The final two acts of the film take place in London and involve connecting a ruby to a dagger. In London, we meet an elite unit of monster fighters, who are there primarily to place the film within the larger context of the Dark Universe. The team is run by Russell Crowe playing Dr. Henry Jekyll – yes, that Dr. Jekyll. Crowe is actually an inspired choice and his oscillations between the reserved Jekyll and the manic Hyde constitute the best acting in the film. His headquarters is littered with paraphernalia from films to come – the gill man’s webbed hand, a vampire skull, things like that.
While Jekyll’s laboratory is a fun diversion, sprinkled with Easter eggs, it also highlights the fault with the Dark Universe and a larger issue with cinematic universes – they are alienating. Crowe’s role as Jekyll is treated as something of a reveal, an OoOo moment if you will. And for a lot of the audience, who know the story, it may be a treat to see Jekyll and Hyde show up and give us a peak of this larger world. For someone less familiar, Jekyll feels like an odd diversion. It’s an issue of required knowledge. As these films build on one another, they become alienating places to enter. I understand studios desire to build in guaranteed viewership, you want to see how the story all fits together – but no one has been able to recreate the magic of the Marvel Cinematic Universe, and even that is starting to crumble under its own weight. If you want to see the next Marvel tentpole movie, you need to watch at least 15 movies and maybe a couple TV shows. At a certain point, why bother?
I don’t want to be too cynical about the Dark Universe too early.

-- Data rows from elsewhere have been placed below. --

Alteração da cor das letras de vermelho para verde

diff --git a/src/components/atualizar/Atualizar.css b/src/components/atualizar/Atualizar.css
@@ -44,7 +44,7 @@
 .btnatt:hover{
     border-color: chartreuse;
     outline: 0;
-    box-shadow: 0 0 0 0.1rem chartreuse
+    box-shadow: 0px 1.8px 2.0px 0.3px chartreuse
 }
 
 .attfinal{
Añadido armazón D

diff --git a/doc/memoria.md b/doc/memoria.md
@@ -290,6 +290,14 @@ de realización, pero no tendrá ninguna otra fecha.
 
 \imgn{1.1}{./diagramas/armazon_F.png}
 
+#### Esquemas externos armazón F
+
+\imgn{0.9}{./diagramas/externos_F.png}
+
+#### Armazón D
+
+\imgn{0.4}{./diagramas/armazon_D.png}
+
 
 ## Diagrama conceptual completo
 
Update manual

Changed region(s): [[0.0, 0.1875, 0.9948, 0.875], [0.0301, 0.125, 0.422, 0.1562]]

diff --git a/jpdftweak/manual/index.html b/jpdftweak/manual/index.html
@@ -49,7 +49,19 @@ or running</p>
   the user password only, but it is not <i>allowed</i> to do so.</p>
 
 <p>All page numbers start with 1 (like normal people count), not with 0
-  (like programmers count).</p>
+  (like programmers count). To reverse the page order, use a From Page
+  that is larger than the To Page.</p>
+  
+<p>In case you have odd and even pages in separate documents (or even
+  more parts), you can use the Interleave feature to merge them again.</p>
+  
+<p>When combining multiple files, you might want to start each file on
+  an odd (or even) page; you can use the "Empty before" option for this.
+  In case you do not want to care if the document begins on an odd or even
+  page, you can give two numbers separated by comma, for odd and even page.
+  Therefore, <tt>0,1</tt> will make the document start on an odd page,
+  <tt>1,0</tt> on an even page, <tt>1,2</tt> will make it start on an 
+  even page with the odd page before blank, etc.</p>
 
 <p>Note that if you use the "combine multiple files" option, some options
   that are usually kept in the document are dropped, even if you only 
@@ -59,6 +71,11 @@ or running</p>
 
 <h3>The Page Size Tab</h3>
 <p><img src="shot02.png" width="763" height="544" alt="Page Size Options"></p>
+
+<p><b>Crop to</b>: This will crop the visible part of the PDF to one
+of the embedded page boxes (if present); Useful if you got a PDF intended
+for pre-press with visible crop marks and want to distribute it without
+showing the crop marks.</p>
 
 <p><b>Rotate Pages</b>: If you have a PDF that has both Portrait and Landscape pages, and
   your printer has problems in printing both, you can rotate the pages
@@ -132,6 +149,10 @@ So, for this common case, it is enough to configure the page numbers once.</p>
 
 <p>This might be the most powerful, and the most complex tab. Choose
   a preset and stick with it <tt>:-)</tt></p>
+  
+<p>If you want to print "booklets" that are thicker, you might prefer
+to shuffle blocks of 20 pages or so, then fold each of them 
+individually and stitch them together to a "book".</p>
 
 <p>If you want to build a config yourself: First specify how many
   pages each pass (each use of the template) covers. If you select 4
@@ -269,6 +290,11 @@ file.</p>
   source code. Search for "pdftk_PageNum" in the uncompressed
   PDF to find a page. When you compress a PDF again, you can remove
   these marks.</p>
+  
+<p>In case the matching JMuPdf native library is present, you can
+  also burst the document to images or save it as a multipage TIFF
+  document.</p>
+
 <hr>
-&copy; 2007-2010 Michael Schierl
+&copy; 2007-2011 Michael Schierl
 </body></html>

In some respects, these characters were the first ones to inhabit a shared universe. Think about Frankenstein Meets the Wolfman, or House of Dracula or even Monster Squad. What’s not yet clear is whether these films are meant to be action franchise or horror franchise. Despite its horror roots, The Mummy follows much in the steps of the 1999 reboot and becomes a full-fledged adventure film. Not every Universal property translates as well to this larger scale. Movie monsters have always been creatures best left in the shadows, and designing a big budget universe around them feels odd. Even The Mummy could have used a few fewer punches and a few more screams.
Verdict: 2 out of 5
The Mummy reboot isn’t exactly dead on arrival, but it also doesn’t breathe new life into the franchise. It feels more like a film designed by movie executives to launch a franchise than a film lead by creatives. The result is a film that feels constructed of focus grouped moments and designated plot points that might pay off later. It’s not without its moments, and despite being miscast, Cruise is still charismatic and fun to watch. Maybe the Dark Universe will become the hit that Universal wants and The Mummy will become the first step of a more satisfying journey, but right now, when it’s standing on its own, it doesn’t quite measure up.